**Directions for this task**
Give back the listing word for word, from top to bottom.

• • • •

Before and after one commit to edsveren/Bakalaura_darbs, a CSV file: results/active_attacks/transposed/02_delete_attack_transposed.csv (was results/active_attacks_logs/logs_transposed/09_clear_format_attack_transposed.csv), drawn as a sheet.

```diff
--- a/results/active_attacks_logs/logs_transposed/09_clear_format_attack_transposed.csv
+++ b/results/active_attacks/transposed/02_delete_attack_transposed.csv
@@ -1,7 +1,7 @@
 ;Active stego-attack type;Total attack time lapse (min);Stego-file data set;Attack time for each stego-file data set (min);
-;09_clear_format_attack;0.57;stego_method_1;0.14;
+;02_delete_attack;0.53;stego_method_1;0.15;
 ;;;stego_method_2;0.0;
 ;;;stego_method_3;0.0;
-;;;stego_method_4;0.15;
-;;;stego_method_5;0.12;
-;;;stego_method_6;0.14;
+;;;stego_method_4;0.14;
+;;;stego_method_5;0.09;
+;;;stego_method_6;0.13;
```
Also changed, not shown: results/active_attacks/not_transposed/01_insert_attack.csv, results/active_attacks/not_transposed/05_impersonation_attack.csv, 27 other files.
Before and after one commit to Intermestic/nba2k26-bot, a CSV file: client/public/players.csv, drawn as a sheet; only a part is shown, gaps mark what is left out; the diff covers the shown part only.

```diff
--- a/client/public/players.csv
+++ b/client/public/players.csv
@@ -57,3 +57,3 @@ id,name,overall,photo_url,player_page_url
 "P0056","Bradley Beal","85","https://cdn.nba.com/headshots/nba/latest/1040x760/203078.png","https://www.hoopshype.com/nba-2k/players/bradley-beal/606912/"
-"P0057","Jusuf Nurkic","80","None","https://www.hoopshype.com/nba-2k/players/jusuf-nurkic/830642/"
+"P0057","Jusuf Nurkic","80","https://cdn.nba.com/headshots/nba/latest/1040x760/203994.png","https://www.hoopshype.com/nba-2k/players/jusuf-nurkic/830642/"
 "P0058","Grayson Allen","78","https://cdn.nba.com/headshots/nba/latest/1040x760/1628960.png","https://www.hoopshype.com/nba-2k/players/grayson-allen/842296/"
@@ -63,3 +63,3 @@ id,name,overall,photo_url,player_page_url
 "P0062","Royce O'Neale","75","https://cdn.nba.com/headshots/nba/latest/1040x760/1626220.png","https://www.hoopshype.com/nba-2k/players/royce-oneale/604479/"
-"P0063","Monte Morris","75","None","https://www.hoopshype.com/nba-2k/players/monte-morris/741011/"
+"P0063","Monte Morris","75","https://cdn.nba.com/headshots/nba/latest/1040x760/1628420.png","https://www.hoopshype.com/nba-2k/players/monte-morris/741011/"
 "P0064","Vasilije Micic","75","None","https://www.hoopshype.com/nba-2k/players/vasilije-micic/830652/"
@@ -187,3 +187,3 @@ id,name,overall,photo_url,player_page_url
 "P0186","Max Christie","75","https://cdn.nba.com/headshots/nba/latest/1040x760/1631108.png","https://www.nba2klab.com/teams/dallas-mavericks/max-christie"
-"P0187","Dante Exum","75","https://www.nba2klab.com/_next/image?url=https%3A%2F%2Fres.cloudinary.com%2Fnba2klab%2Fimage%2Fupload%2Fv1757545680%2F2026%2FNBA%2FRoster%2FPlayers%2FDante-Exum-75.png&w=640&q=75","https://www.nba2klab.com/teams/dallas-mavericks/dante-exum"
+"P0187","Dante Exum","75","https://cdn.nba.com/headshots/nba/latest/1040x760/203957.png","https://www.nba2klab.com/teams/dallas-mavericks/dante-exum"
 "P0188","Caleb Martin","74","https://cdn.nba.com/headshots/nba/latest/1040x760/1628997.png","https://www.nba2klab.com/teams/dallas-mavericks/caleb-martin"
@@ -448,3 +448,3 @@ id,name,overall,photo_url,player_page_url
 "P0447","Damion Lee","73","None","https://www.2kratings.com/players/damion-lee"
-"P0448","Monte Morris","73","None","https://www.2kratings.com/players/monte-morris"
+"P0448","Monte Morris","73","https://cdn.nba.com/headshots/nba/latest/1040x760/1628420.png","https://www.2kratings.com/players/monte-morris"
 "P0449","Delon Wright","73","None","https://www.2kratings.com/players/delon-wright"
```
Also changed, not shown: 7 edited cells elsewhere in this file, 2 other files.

• • • •

**Final answer**
Before and after one commit to edsveren/Bakalaura_darbs, a CSV file: results/active_attacks/transposed/02_delete_attack_transposed.csv (was results/active_attacks_logs/logs_transposed/09_clear_format_attack_transposed.csv), drawn as a sheet.

```diff
--- a/results/active_attacks_logs/logs_transposed/09_clear_format_attack_transposed.csv
+++ b/results/active_attacks/transposed/02_delete_attack_transposed.csv
@@ -1,7 +1,7 @@
 ;Active stego-attack type;Total attack time lapse (min);Stego-file data set;Attack time for each stego-file data set (min);
-;09_clear_format_attack;0.57;stego_method_1;0.14;
+;02_delete_attack;0.53;stego_method_1;0.15;
 ;;;stego_method_2;0.0;
 ;;;stego_method_3;0.0;
-;;;stego_method_4;0.15;
-;;;stego_method_5;0.12;
-;;;stego_method_6;0.14;
+;;;stego_method_4;0.14;
+;;;stego_method_5;0.09;
+;;;stego_method_6;0.13;
```
Also changed, not shown: results/active_attacks/not_transposed/01_insert_attack.csv, results/active_attacks/not_transposed/05_impersonation_attack.csv, 27 other files.
Before and after one commit to Intermestic/nba2k26-bot, a CSV file: client/public/players.csv, drawn as a sheet; only a part is shown, gaps mark what is left out; the diff covers the shown part only.

```diff
--- a/client/public/players.csv
+++ b/client/public/players.csv
@@ -57,3 +57,3 @@ id,name,overall,photo_url,player_page_url
 "P0056","Bradley Beal","85","https://cdn.nba.com/headshots/nba/latest/1040x760/203078.png","https://www.hoopshype.com/nba-2k/players/bradley-beal/606912/"
-"P0057","Jusuf Nurkic","80","None","https://www.hoopshype.com/nba-2k/players/jusuf-nurkic/830642/"
+"P0057","Jusuf Nurkic","80","https://cdn.nba.com/headshots/nba/latest/1040x760/203994.png","https://www.hoopshype.com/nba-2k/players/jusuf-nurkic/830642/"
 "P0058","Grayson Allen","78","https://cdn.nba.com/headshots/nba/latest/1040x760/1628960.png","https://www.hoopshype.com/nba-2k/players/grayson-allen/842296/"
@@ -63,3 +63,3 @@ id,name,overall,photo_url,player_page_url
 "P0062","Royce O'Neale","75","https://cdn.nba.com/headshots/nba/latest/1040x760/1626220.png","https://www.hoopshype.com/nba-2k/players/royce-oneale/604479/"
-"P0063","Monte Morris","75","None","https://www.hoopshype.com/nba-2k/players/monte-morris/741011/"
+"P0063","Monte Morris","75","https://cdn.nba.com/headshots/nba/latest/1040x760/1628420.png","https://www.hoopshype.com/nba-2k/players/monte-morris/741011/"
 "P0064","Vasilije Micic","75","None","https://www.hoopshype.com/nba-2k/players/vasilije-micic/830652/"
@@ -187,3 +187,3 @@ id,name,overall,photo_url,player_page_url
 "P0186","Max Christie","75","https://cdn.nba.com/headshots/nba/latest/1040x760/1631108.png","https://www.nba2klab.com/teams/dallas-mavericks/max-christie"
-"P0187","Dante Exum","75","https://www.nba2klab.com/_next/image?url=https%3A%2F%2Fres.cloudinary.com%2Fnba2klab%2Fimage%2Fupload%2Fv1757545680%2F2026%2FNBA%2FRoster%2FPlayers%2FDante-Exum-75.png&w=640&q=75","https://www.nba2klab.com/teams/dallas-mavericks/dante-exum"
+"P0187","Dante Exum","75","https://cdn.nba.com/headshots/nba/latest/1040x760/203957.png","https://www.nba2klab.com/teams/dallas-mavericks/dante-exum"
 "P0188","Caleb Martin","74","https://cdn.nba.com/headshots/nba/latest/1040x760/1628997.png","https://www.nba2klab.com/teams/dallas-mavericks/caleb-martin"
@@ -448,3 +448,3 @@ id,name,overall,photo_url,player_page_url
 "P0447","Damion Lee","73","None","https://www.2kratings.com/players/damion-lee"
-"P0448","Monte Morris","73","None","https://www.2kratings.com/players/monte-morris"
+"P0448","Monte Morris","73","https://cdn.nba.com/headshots/nba/latest/1040x760/1628420.png","https://www.2kratings.com/players/monte-morris"
 "P0449","Delon Wright","73","None","https://www.2kratings.com/players/delon-wright"
```
Also changed, not shown: 7 edited cells elsewhere in this file, 2 other files.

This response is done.